Fall 2017 Literary Journal Theme is Justice and Mercy

By Linda Donaldson

The theme for the Fall 2017 Issue, Volume 2, Number 2, of the Pearl S. Buck Literary Journal is Justice and Mercy. We see a host of possible avenues for writing about justice and mercy  —  the lack of either virtue OR the presence of either virtue. We include both sides of this theme, for, in Anne Kaler’s words: “If there were perfect justice, we would not need mercy.  If there were perfect mercy, we would not need justice.” Continue reading “Fall 2017 Literary Journal Theme is Justice and Mercy”

July Guild Meeting Highlights

By Linda Donaldson

Eight Writers Guild members came together this past Sunday for our July meeting. For the benefit of our new member, Holly Odell, we went around the table and introduced ourselves and told about our current writing projects.

It was announced that Sandy Cody, a presenter at PSB Writing Center workshops, and Guild member, sent two links from Authors Publish magazine: First Eleven Literary Journals that Read Submissions Blind (without regard to the author’s identity or previous publishing history). Second, a free PDF  The 2017 Guide to Manuscript Publishers.

Anne Kaler congratulated Bob McCrillis on the paperback proof copy he brought of his new collection of short stories published through CreateSpace. Entitled Puckerbrush: Stories of the Journey to Manhood. Bob had just finished rereading and marking the editing changes he plans to make before correcting them and releasing the book for publication. Continue reading “July Guild Meeting Highlights”

How to Write Using a Pattern

By Anne K. Kaler

Writers use patterns the same way that fabric designers use patterns – as guides for their material. (Note the pun there – both use “material” which means it is “of matter” or words.) Writers use the patterns called formulas to make their words conform to an understood, preconceived expectation for the reader.

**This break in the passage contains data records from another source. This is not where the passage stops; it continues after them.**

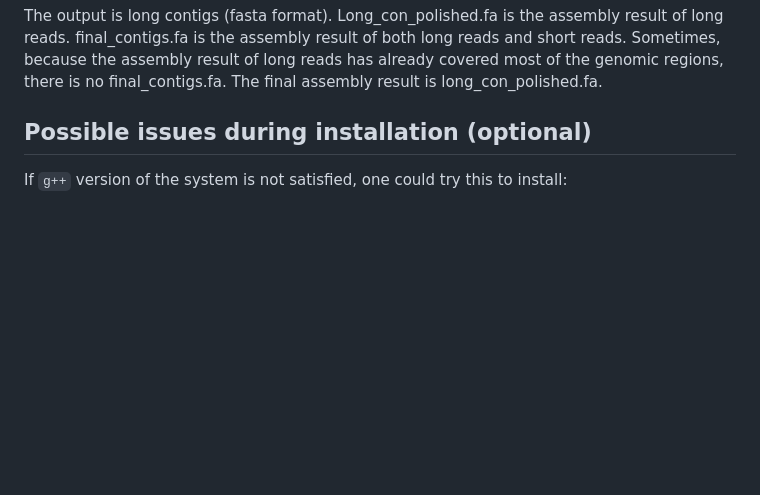
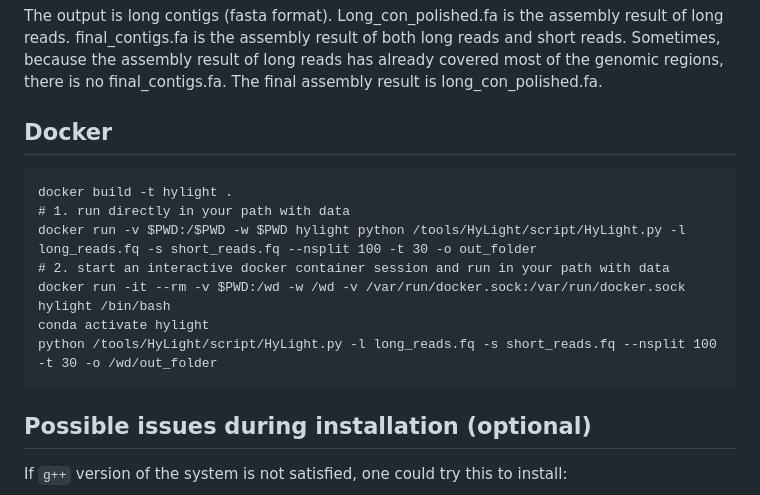
Before and after one commit to LuoGroup2023/HyLight, a Markdown page: README.md, the part around the change. Rendered like a GitHub page; blank space fills up the shorter version.

````diff
--- a/README.md
+++ b/README.md
@@ -53,7 +53,17 @@ EEEGEHHHJHFJJJJBML2MMLNLLONNLNLOLJONOLNONNNMNF
 
 The output is long contigs (fasta format). Long_con_polished.fa is the assembly result of long reads. final_contigs.fa is the assembly result of both long reads and short reads. Sometimes, because the assembly result of long reads has already covered most of the genomic regions, there is no final_contigs.fa. The final assembly result is long_con_polished.fa.
 
+## Docker
 
+```
+docker build -t hylight .
+# 1. run directly in your path with data
+docker run -v $PWD:/$PWD -w $PWD hylight python /tools/HyLight/script/HyLight.py -l long_reads.fq -s short_reads.fq --nsplit 100 -t 30 -o out_folder
+# 2. start an interactive docker container session and run in your path with data
+docker run -it --rm -v $PWD:/wd -w /wd -v /var/run/docker.sock:/var/run/docker.sock hylight /bin/bash
+conda activate hylight
+python /tools/HyLight/script/HyLight.py -l long_reads.fq -s short_reads.fq --nsplit 100 -t 30 -o /wd/out_folder
+```
 
 ## Possible issues during installation (optional)
 
````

Anne Kaler Head ShotAnd readers become intensely annoyed when the pattern/formula/genre is misrepresented. Classic story. The well-meaning children of a church pastor bought him a surprise book – Erskine Caldwell’s God’s Little Acre  — thinking that the subject matter was suitable for a man of the cloth. It wasn’t.

So, knowing what the pattern of a book is becomes paramount in the construction of that book. That’s why there are genres or types of books which are classified by the patterns they use. Often times the title itself will suggest enough of the ultimate pattern for me to want to read the book. Continue reading “How to Write Using a Pattern”

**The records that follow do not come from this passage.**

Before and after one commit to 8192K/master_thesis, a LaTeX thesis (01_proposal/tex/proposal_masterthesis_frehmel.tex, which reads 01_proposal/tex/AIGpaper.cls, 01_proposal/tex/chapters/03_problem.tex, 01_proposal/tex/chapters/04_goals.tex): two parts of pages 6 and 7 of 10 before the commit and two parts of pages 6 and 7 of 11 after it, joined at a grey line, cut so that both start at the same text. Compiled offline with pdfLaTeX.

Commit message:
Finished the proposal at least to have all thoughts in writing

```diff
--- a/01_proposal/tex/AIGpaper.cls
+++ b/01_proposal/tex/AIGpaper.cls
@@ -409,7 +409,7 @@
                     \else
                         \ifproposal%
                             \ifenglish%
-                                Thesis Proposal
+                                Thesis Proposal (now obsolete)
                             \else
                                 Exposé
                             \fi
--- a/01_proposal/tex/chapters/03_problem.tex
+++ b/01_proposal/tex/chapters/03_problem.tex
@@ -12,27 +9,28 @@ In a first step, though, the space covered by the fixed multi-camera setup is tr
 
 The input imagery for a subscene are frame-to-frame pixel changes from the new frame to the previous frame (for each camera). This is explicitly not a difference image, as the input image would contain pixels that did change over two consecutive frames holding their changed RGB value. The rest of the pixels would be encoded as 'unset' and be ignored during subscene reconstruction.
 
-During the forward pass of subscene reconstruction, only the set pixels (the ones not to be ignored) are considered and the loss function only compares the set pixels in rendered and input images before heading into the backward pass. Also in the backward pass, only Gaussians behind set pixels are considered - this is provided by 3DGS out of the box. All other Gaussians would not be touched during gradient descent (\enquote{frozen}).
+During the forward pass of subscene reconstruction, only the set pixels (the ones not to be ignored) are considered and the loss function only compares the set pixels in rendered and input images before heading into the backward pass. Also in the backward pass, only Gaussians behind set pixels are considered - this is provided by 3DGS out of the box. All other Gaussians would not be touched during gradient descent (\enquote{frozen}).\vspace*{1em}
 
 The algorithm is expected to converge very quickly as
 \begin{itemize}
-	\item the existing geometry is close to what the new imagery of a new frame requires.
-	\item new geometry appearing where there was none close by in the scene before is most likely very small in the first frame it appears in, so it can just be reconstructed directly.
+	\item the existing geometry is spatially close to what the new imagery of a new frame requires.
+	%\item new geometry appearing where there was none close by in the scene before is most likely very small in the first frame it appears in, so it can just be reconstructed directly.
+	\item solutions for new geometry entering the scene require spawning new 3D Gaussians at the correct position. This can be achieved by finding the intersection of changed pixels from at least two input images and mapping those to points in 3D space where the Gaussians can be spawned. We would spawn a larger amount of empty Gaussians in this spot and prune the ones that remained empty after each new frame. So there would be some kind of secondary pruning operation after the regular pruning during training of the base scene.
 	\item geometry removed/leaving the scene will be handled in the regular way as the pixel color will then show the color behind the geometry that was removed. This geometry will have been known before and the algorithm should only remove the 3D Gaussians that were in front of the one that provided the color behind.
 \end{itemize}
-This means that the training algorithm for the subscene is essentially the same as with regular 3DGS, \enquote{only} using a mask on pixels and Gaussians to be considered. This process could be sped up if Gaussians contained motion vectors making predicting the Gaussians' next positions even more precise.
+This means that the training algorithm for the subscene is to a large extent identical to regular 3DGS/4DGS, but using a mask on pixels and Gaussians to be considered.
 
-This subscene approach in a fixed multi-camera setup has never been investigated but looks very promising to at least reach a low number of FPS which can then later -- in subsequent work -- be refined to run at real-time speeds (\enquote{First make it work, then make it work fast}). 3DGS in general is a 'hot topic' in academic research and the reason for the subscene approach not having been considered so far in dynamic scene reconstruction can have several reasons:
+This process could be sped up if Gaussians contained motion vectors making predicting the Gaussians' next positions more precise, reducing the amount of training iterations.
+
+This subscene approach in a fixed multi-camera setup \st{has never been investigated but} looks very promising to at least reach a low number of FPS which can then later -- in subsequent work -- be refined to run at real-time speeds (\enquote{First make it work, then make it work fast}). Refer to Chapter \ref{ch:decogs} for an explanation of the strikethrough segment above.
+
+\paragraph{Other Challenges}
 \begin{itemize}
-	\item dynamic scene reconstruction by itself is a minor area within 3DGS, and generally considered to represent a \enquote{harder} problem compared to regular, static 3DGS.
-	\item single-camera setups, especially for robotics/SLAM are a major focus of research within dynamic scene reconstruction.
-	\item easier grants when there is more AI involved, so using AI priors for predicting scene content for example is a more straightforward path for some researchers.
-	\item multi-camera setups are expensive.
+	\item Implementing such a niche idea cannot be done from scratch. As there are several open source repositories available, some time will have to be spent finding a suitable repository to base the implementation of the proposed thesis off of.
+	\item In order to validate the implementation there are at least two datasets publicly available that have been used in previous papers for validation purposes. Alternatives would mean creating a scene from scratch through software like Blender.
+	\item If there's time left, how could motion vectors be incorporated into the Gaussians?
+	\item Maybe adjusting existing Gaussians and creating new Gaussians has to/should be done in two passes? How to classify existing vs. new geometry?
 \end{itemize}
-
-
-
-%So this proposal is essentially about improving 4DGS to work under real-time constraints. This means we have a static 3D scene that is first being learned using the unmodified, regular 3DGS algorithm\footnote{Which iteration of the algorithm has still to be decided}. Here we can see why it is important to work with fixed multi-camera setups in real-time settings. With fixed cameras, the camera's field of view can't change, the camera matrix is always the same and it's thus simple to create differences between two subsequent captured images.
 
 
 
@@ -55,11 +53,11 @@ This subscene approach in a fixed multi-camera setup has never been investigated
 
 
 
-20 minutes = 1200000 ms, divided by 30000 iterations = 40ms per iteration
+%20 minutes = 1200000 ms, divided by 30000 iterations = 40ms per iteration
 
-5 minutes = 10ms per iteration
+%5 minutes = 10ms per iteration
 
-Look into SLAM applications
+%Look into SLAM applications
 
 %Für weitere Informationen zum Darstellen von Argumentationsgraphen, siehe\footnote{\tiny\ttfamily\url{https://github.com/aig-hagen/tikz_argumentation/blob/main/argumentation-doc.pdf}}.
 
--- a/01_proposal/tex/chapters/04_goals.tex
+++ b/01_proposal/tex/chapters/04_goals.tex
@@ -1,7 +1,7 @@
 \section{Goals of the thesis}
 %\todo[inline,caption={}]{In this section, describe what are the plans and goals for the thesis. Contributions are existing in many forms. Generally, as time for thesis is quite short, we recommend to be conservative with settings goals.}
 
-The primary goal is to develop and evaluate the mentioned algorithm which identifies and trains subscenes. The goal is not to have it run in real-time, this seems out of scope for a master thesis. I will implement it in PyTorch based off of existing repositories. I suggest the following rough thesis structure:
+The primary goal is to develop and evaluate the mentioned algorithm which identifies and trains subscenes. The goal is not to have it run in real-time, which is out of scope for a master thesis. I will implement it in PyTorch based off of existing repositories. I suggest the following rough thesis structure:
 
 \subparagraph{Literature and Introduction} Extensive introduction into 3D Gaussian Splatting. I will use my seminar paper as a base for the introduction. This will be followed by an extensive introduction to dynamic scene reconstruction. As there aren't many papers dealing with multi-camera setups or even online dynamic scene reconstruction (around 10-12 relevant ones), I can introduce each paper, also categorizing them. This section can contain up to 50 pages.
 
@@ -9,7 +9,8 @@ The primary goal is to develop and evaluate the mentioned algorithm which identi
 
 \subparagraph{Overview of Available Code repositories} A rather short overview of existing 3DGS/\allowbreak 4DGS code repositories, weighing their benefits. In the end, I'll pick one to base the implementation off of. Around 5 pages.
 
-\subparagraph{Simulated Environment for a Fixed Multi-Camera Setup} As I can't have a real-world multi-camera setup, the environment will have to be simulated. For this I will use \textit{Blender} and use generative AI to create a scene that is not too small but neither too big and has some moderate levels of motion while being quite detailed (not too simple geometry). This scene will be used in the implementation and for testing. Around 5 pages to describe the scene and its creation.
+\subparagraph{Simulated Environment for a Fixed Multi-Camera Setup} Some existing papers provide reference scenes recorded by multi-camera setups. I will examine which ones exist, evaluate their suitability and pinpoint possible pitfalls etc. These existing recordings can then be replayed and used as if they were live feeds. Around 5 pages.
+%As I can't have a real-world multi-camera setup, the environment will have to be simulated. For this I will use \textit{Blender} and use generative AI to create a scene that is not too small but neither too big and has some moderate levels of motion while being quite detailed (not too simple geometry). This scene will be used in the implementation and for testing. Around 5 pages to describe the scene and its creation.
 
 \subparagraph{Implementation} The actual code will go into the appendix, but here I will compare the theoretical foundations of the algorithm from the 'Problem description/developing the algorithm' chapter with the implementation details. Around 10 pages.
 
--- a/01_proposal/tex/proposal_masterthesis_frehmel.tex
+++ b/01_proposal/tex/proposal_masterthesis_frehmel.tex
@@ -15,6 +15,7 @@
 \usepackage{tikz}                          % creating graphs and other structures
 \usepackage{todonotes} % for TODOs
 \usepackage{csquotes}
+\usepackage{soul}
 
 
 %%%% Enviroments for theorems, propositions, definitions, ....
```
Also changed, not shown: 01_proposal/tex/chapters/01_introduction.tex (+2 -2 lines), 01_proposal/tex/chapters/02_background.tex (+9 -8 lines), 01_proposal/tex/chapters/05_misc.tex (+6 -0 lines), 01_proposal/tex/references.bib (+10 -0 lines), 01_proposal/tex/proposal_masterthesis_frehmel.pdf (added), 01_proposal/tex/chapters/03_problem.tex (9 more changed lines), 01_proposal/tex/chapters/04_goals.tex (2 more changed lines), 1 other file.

When Writing What You Know May Be Too Much Reality

By Susan Wagner

Once, in college, I wrote a short story that was published by the school’s literary journal. I was criticized for it, publicly, by a professor I didn’t even know. It was too personal, she said. It was something that should have stayed within the family.

Sue Wagner NewI was shocked by this because it was a piece of fiction. Did it have elements I related to? Of course. Like Stephen King, some things in my life just had to be written or they’d overwhelm me. But I did use the emotions I’d felt to drive me, changing the actual circumstances. This was largely to protect myself. The last thing I ever wanted was for my family to figure out what I was writing about. Continue reading “When Writing What You Know May Be Too Much Reality”

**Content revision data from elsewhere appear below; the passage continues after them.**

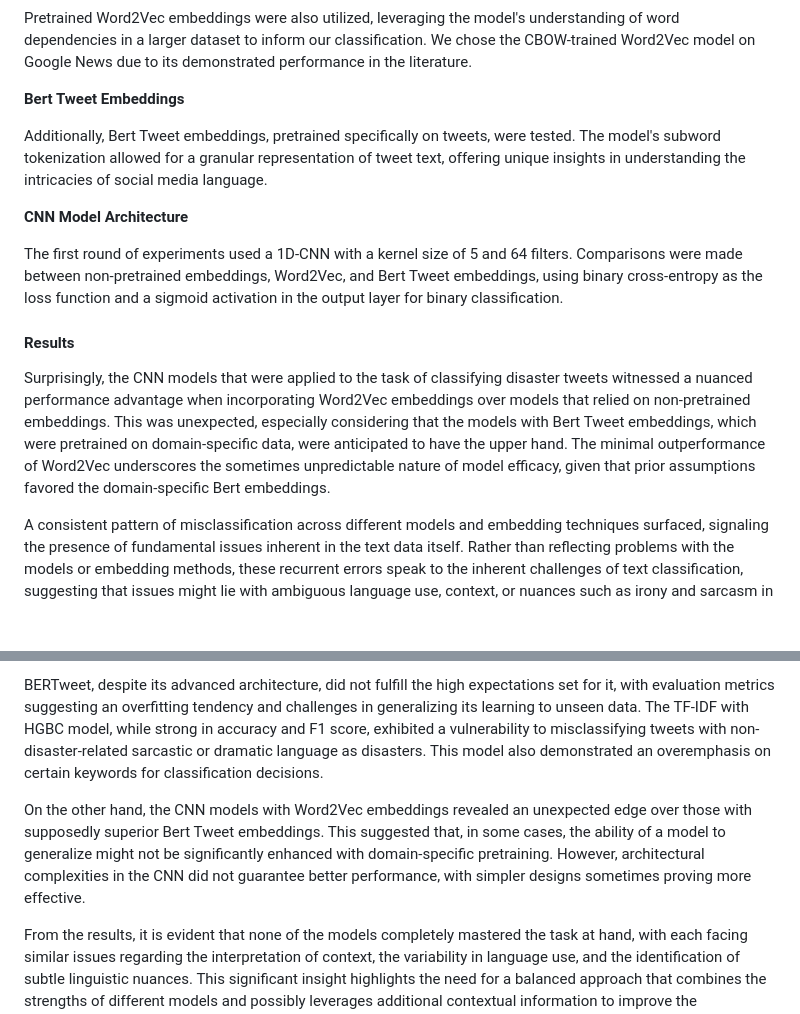
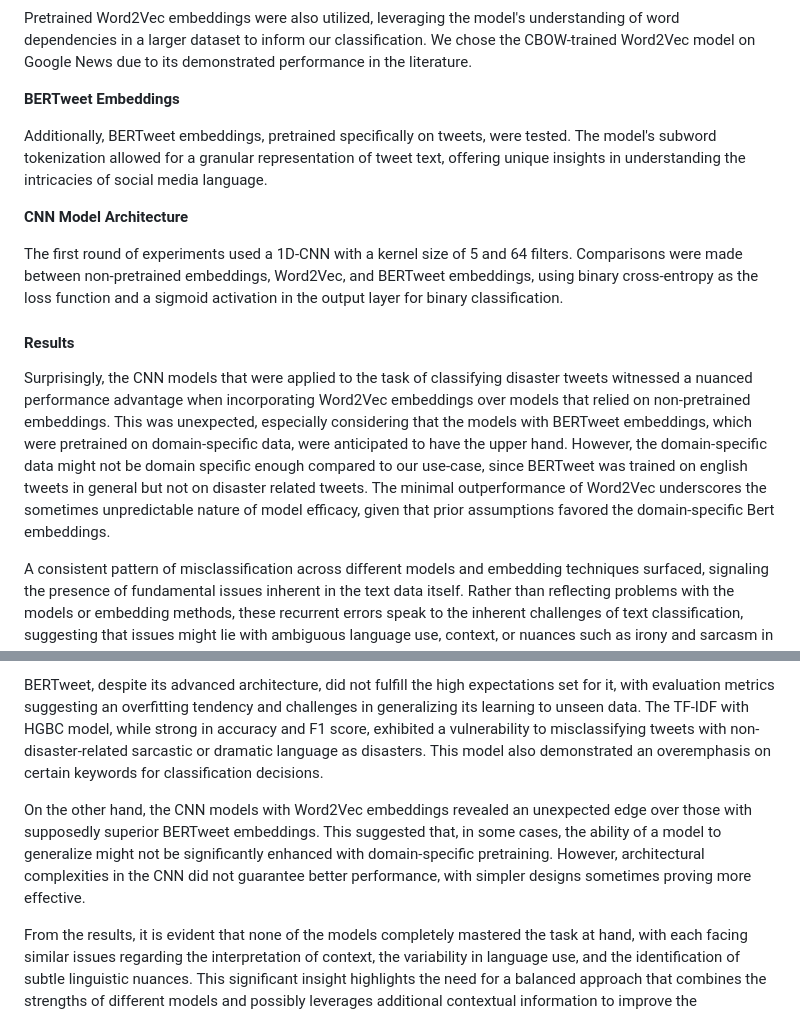
Before and after one commit to florinbarbisch/npr-mc1-text-classification, a Markdown page: REPORT.md, 2 parts joined by grey strips. GitHub-like rendering; blank space fills up the shorter version.

Commit message:
Added: explanation for low-performing bertweet embeddings

```diff
--- a/REPORT.md
+++ b/REPORT.md
@@ -142,17 +142,17 @@ In this study, we expressed words in a 30-dimension space using non-pretrained e
 Pretrained Word2Vec embeddings were also utilized, leveraging the model's understanding of word dependencies in a larger dataset to inform our classification. We chose the CBOW-trained Word2Vec model on Google News due to its demonstrated performance in the literature.
 
 
-**Bert Tweet Embeddings**
+**BERTweet Embeddings**
 
-Additionally, Bert Tweet embeddings, pretrained specifically on tweets, were tested. The model's subword tokenization allowed for a granular representation of tweet text, offering unique insights in understanding the intricacies of social media language.
+Additionally, BERTweet embeddings, pretrained specifically on tweets, were tested. The model's subword tokenization allowed for a granular representation of tweet text, offering unique insights in understanding the intricacies of social media language.
 
 
 **CNN Model Architecture**
 
-The first round of experiments used a 1D-CNN with a kernel size of 5 and 64 filters. Comparisons were made between non-pretrained embeddings, Word2Vec, and Bert Tweet embeddings, using binary cross-entropy as the loss function and a sigmoid activation in the output layer for binary classification.
+The first round of experiments used a 1D-CNN with a kernel size of 5 and 64 filters. Comparisons were made between non-pretrained embeddings, Word2Vec, and BERTweet embeddings, using binary cross-entropy as the loss function and a sigmoid activation in the output layer for binary classification.
 
 #### Results
-Surprisingly, the CNN models that were applied to the task of classifying disaster tweets witnessed a nuanced performance advantage when incorporating Word2Vec embeddings over models that relied on non-pretrained embeddings. This was unexpected, especially considering that the models with Bert Tweet embeddings, which were pretrained on domain-specific data, were anticipated to have the upper hand. The minimal outperformance of Word2Vec underscores the sometimes unpredictable nature of model efficacy, given that prior assumptions favored the domain-specific Bert embeddings.
+Surprisingly, the CNN models that were applied to the task of classifying disaster tweets witnessed a nuanced performance advantage when incorporating Word2Vec embeddings over models that relied on non-pretrained embeddings. This was unexpected, especially considering that the models with BERTweet embeddings, which were pretrained on domain-specific data, were anticipated to have the upper hand. However, the domain-specific data might not be domain specific enough compared to our use-case, since BERTweet was trained on english tweets in general but not on disaster related tweets. The minimal outperformance of Word2Vec underscores the sometimes unpredictable nature of model efficacy, given that prior assumptions favored the domain-specific Bert embeddings.
 
 A consistent pattern of misclassification across different models and embedding techniques surfaced, signaling the presence of fundamental issues inherent in the text data itself. Rather than reflecting problems with the models or embedding methods, these recurrent errors speak to the inherent challenges of text classification, suggesting that issues might lie with ambiguous language use, context, or nuances such as irony and sarcasm in the dataset.
 
@@ -230,7 +230,7 @@ The SVM, when paired with TF-IDF, yielded a slight improvement over the HGBC mod
 
 BERTweet, despite its advanced architecture, did not fulfill the high expectations set for it, with evaluation metrics suggesting an overfitting tendency and challenges in generalizing its learning to unseen data. The TF-IDF with HGBC model, while strong in accuracy and F1 score, exhibited a vulnerability to misclassifying tweets with non-disaster-related sarcastic or dramatic language as disasters. This model also demonstrated an overemphasis on certain keywords for classification decisions.
 
-On the other hand, the CNN models with Word2Vec embeddings revealed an unexpected edge over those with supposedly superior Bert Tweet embeddings. This suggested that, in some cases, the ability of a model to generalize might not be significantly enhanced with domain-specific pretraining. However, architectural complexities in the CNN did not guarantee better performance, with simpler designs sometimes proving more effective.
+On the other hand, the CNN models with Word2Vec embeddings revealed an unexpected edge over those with supposedly superior BERTweet embeddings. This suggested that, in some cases, the ability of a model to generalize might not be significantly enhanced with domain-specific pretraining. However, architectural complexities in the CNN did not guarantee better performance, with simpler designs sometimes proving more effective.
 
 From the results, it is evident that none of the models completely mastered the task at hand, with each facing similar issues regarding the interpretation of context, the variability in language use, and the identification of subtle linguistic nuances. This significant insight highlights the need for a balanced approach that combines the strengths of different models and possibly leverages additional contextual information to improve the classification of disaster-related content on Twitter. The results collectively underscore the importance of feature representation and the potential benefit of model ensembles or hybrid approaches to mitigate individual model weaknesses.
 
```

Writing, Watching, and Wondering

By Anne K. Kaler

Anne Kaler Head Shot

Ever wonder where writers get their ideas from?

Today one source landed right outside the window and insisted on being the center of my universe for the morning.

A young, a very young, robin perched on the top of an iron-ledge of a garden chair as I went out to get the newspapers.  His gimlet eye watched as a circled around him so as not to startle him into flight.

I knew he was young – the speckled head and shoulders and the orange hint on his pale breast gave away his age.  And he did not seem ready to fly away when I passed by.  It was only after observing him for an hour that I realized that this was indeed a very young bird. Continue reading “Writing, Watching, and Wondering”

What Is Your Passion?

By Susan WagnerSue Wagner New

When I was in fourth grade, the economic problems of Appalachia were in the news. I had seen it myself when I watched the news with my mother. We talked about it in school because our school planned to raise funds to aid children there. It was a penny collection. Over a period of a month, we were all asked to collect and donate as many pennies as we could. Continue reading “What Is Your Passion?”

Writers Guild News

By Linda Donaldson

Our next meeting is Sunday, July 16th from 1:30pm to 3:30pm in the Cultural Center (the Red Barn building) on the beautiful grounds of Pearl S. Buck’s historic home at 520 Dublin Road, Perkasie, PA 18944. We welcome all writers and would-be writers to join us at this monthly (from March to October) roundtable discussion.

Bring ten or more copies of a 3 or 4 page selection of your work if you wish to share it for comments. Be sure to include your name and email address for additional feedback.

Recap of June Guild Meeting and
Janet Benton Publishes Debut Novel

Continue reading “Writers Guild News”